From the very first conceptual design drawing, made more than eight decades ago, and up to date, and from the moment of the design approval to vehicle painting, thousands of rail cars produced in Talgo facilities share one basic characteristic: technological uniqueness.

Talgo´s main goal is to provide railway operators worldwide with efficient products that perfectly fit their needs, and to offer competitive prices, as compared to other rolling stock manufacturers.

Therefore, Talgo has developed a technological paradigm based on six fundamental principles.

Principios inglés

#1

Independently rotating and self-guiding wheels

Talgo is the only manufacturer to use a system in which each of the wheels on an axle, both left and right, can rotate at different speeds.
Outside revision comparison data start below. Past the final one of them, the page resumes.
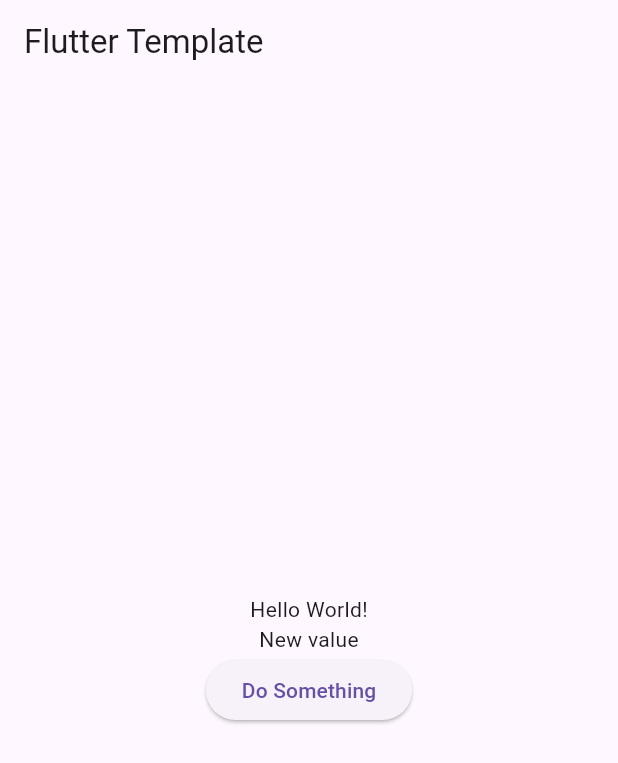
After one commit to TomLgpl/FlutterTemplate, a Flutter app: the screen it shows after launch, after a tap on "Do Something", on a phone screen of 412 x 824 dp. The commit adds this screen. Shown: the top 763 px of the screen. Run offline on Flutter 3.47's test engine with Material 3 defaults, Android fonts, the phone set to English and light mode, and no system bars.

Commit message:
feat: Add example and add events

```diff
--- a/lib/model/mvvm/event_observer.dart
+++ /dev/null
@@ -1,6 +0,0 @@
-import 'package:flutter_template/model/mvvm/view_event.dart';
-
-/// Base class for all event observers.
-abstract class EventObserver {
-  void notify(ViewEvent? event);
-}
--- a/lib/model/mvvm/view_model.dart
+++ b/lib/model/mvvm/view_model.dart
@@ -1,5 +1,6 @@
-import 'package:flutter_template/model/mvvm/event_observer.dart';
+import 'package:flutter_template/model/mvvm/widget_event_observer.dart';
 import 'package:flutter_template/model/mvvm/view_event.dart';
+import 'package:flutter_template/model/mvvm/view_events/update_view_event.dart';
 
 abstract class EventViewModel {
   final List<EventObserver> _observerList = List.empty(growable: true);
@@ -18,7 +19,7 @@ abstract class EventViewModel {
     }
   }
 
-  void notify(ViewEvent? event) {
+  void notify([ViewEvent event = const UpdateViewEvent()]) {
     for (var element in _observerList) {
       element.notify(event);
     }
--- /dev/null
+++ b/lib/model/mvvm/widget_event_observer.dart
@@ -0,0 +1,21 @@
+import 'package:flutter/material.dart';
+import 'package:flutter_template/model/mvvm/view_event.dart';
+import 'package:flutter_template/model/mvvm/view_events/update_view_event.dart';
+
+/// Base class for all event observers.
+abstract class EventObserver {
+  void notify(ViewEvent event);
+}
+
+abstract class WidgetEventObserver<T extends StatefulWidget> extends State<T> implements EventObserver {
+  WidgetEventObserver();
+
+  @override
+  void notify(ViewEvent event) {
+    if (event is UpdateViewEvent) {
+      setState(() {});
+      return;
+    }
+    event.execute(context);
+  }
+}
--- /dev/null
+++ b/lib/pages/example/example_view.dart
@@ -0,0 +1,45 @@
+import 'package:flutter/material.dart';
+import 'package:flutter_template/model/mvvm/widget_event_observer.dart';
+import 'package:flutter_template/pages/example/example_view_model.dart';
+
+class ExamplePage extends StatefulWidget {
+  const ExamplePage({super.key});
+
+  @override
+  State<ExamplePage> createState() => _ExamplePageState();
+}
+
+// Should use WidgetEventObserver instead of StatefulWidget
+class _ExamplePageState extends WidgetEventObserver<ExamplePage> {
+  late final ExampleViewModel viewModel;
+
+  @override
+  void initState() {
+    super.initState();
+    viewModel = ExampleViewModel("Private value", "Public value");
+    viewModel.subscribe(this);
+  }
+
+  @override
+  Widget build(BuildContext context) {
+    return Scaffold(
+      appBar: AppBar(
+        title: const Text('Flutter Template'),
+      ),
+      body: Center(
+        child: Column(
+          mainAxisAlignment: MainAxisAlignment.center,
+          children: [
+            const Text('Hello World!'),
+            Text(viewModel.publicValue),
+            ElevatedButton(
+                onPressed: () {
+                  viewModel.doSomething();
+                },
+                child: const Text('Do Something'))
+          ],
+        ),
+      ),
+    );
+  }
+}
--- /dev/null
+++ b/lib/pages/example/example_view_model.dart
@@ -0,0 +1,22 @@
+import 'package:flutter_template/model/mvvm/view_events/update_view_event.dart';
+import 'package:flutter_template/model/mvvm/view_model.dart';
+
+class ExampleViewModel extends EventViewModel {
+  // Value not accessible by the view
+  // ignore: unused_field
+  final String _privateValue;
+
+  // Value accessible by the view
+  String publicValue;
+
+  ExampleViewModel(this._privateValue, this.publicValue);
+
+  // Method to change the value and notify the view
+  void doSomething() {
+    // Change the value to new value (it's available in the view)
+    publicValue = 'New value';
+
+    // Notify the view to update
+    notify(const UpdateViewEvent());
+  }
+}
```
Also changed, not shown: lib/main.dart (+2 -8 lines), lib/model/mvvm/view_event.dart (+6 -5 lines), lib/model/mvvm/view_events/modal_bottom_sheet_event.dart (added, +18 -0 lines), lib/model/mvvm/view_events/pop_route_event.dart (added, +12 -0 lines), lib/model/mvvm/view_events/push_route_event.dart (added, +23 -0 lines), lib/model/mvvm/view_events/show_dialog_event.dart (added, +22 -0 lines), lib/model/mvvm/view_events/toast_event.dart (added, +17 -0 lines), lib/model/mvvm/view_events/update_view_event.dart (added, +14 -0 lines), pubspec.lock.
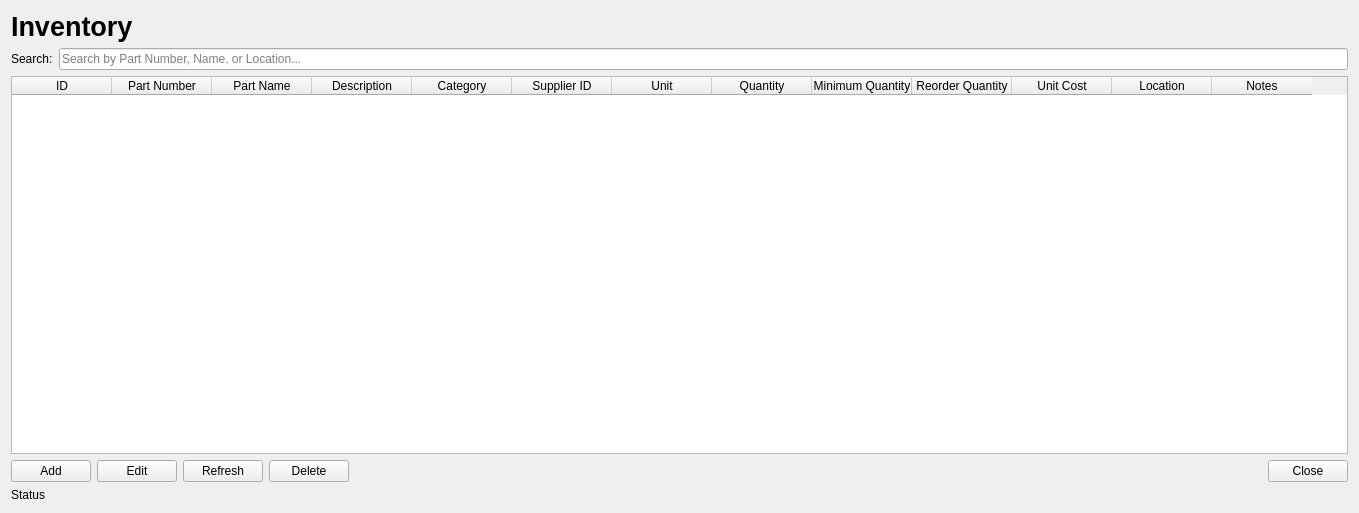
Before: the Qt Designer form app/ui/forms/inventory_page.ui in Apie-dup/MaintenanceSystem, drawn with Qt 5.
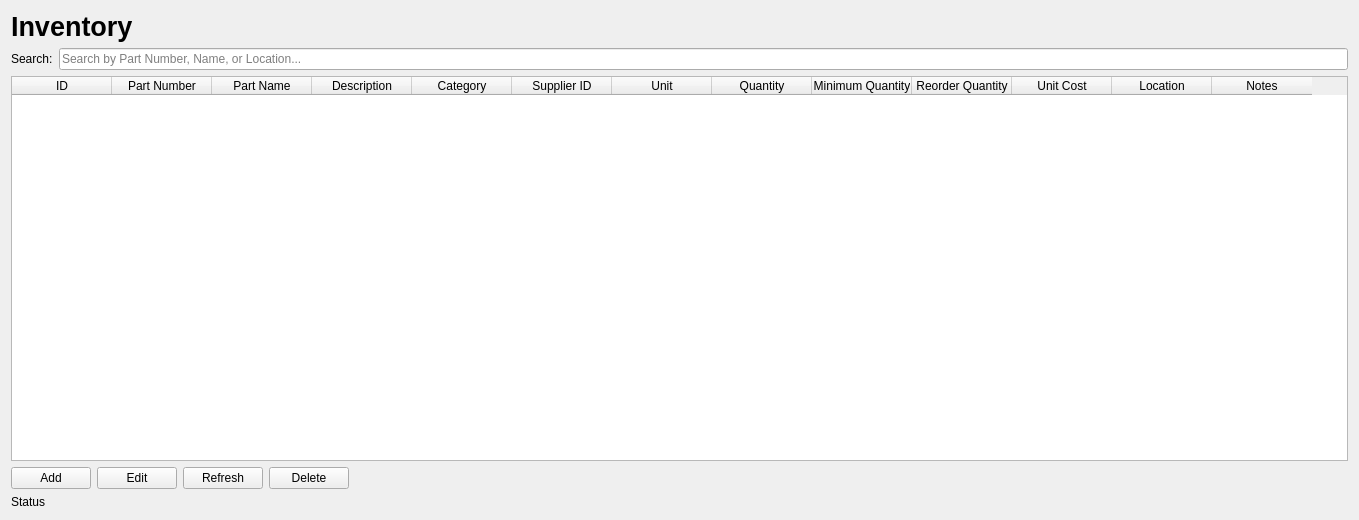
After: the same form once the commit is applied.

Commit message: Complete Suppliers and Inventory modules with shared CRUD framework

What changed in the file:
```diff
--- a/app/ui/forms/inventory_page.ui
+++ b/app/ui/forms/inventory_page.ui
@@ -7,7 +7,7 @@
     <x>0</x>
     <y>0</y>
     <width>1359</width>
-    <height>513</height>
+    <height>520</height>
    </rect>
   </property>
   <property name="windowTitle">
@@ -122,7 +122,7 @@
         <string>Add</string>
        </property>
        <property name="checkable">
-        <bool>true</bool>
+        <bool>false</bool>
        </property>
       </widget>
      </item>
@@ -139,7 +139,7 @@
         <string>Refresh</string>
        </property>
        <property name="checkable">
-        <bool>true</bool>
+        <bool>false</bool>
        </property>
       </widget>
      </item>
@@ -149,7 +149,7 @@
         <string>Delete</string>
        </property>
        <property name="checkable">
-        <bool>true</bool>
+        <bool>false</bool>
        </property>
       </widget>
      </item>
@@ -166,16 +166,6 @@
        </property>
       </spacer>
      </item>
-     <item>
-      <widget class="QPushButton" name="btnClose">
-       <property name="text">
-        <string>Close</string>
-       </property>
-       <property name="checkable">
-        <bool>true</bool>
-       </property>
-      </widget>
-     </item>
     </layout>
    </item>
    <item>
```
Left out of the diff: 6 changed lines with no effect on the pictures. The commit also changes 35 other files.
This not only improves passenger comfort within the coaches, but it also minimises the wear to infrastructure caused by our trains.

#2

Natural tilting

When renovating existing infrastructure is too costly, railway companies that want to increase the speed of their commercial trains only have one option: operating trains faster on existing tracks.  Talgo's tilting technology can increase speeds by up to 25% through curves without having to carry out additional investments.

#3

Lighter and wider cars

One of the fundamental premises of our designs is to make the lightest trains on the market. The use of aluminium alloys and the reduced length of each car not only allows us to keep up our constant efforts to offer operators minimum energy consumption rates, but it also means we can maximise capacity by manufacturing wider cars.

#4

Low floor at same height

The need for stable running gear forces most passenger train designers to create suspension systems that, out of necessity, elevates the car bodyshell over a metre above the top of the rail. This softens movements while the train is running, but, in turn, the car floor is higher than most train station platforms.

#5

Variable gauge

In the 19th century, when railway tracks were first being constructed, one of the first parameters that had to be defined was the distance between both tracks so that rolling stock could transit from one line to another without encountering obstacles. In most regions of the western world, the British standard measurement of 1435mm was accepted. However, its use wasn't universal and two centuries later these compatibility differences remain a barrier to some railways operating services in different territories.

#6

Entirely articulated trains

For operators, rolling stock maintenance and operation costs are two key factors considered during procurement. The best way to minimise both is to opt for Talgo's entirely articulated trains. The dynamic behaviour of these trains increases reliability and the time between maintenance interventions, thus maximising the use and performance of each train. It also reduces energy consumption and increases safety.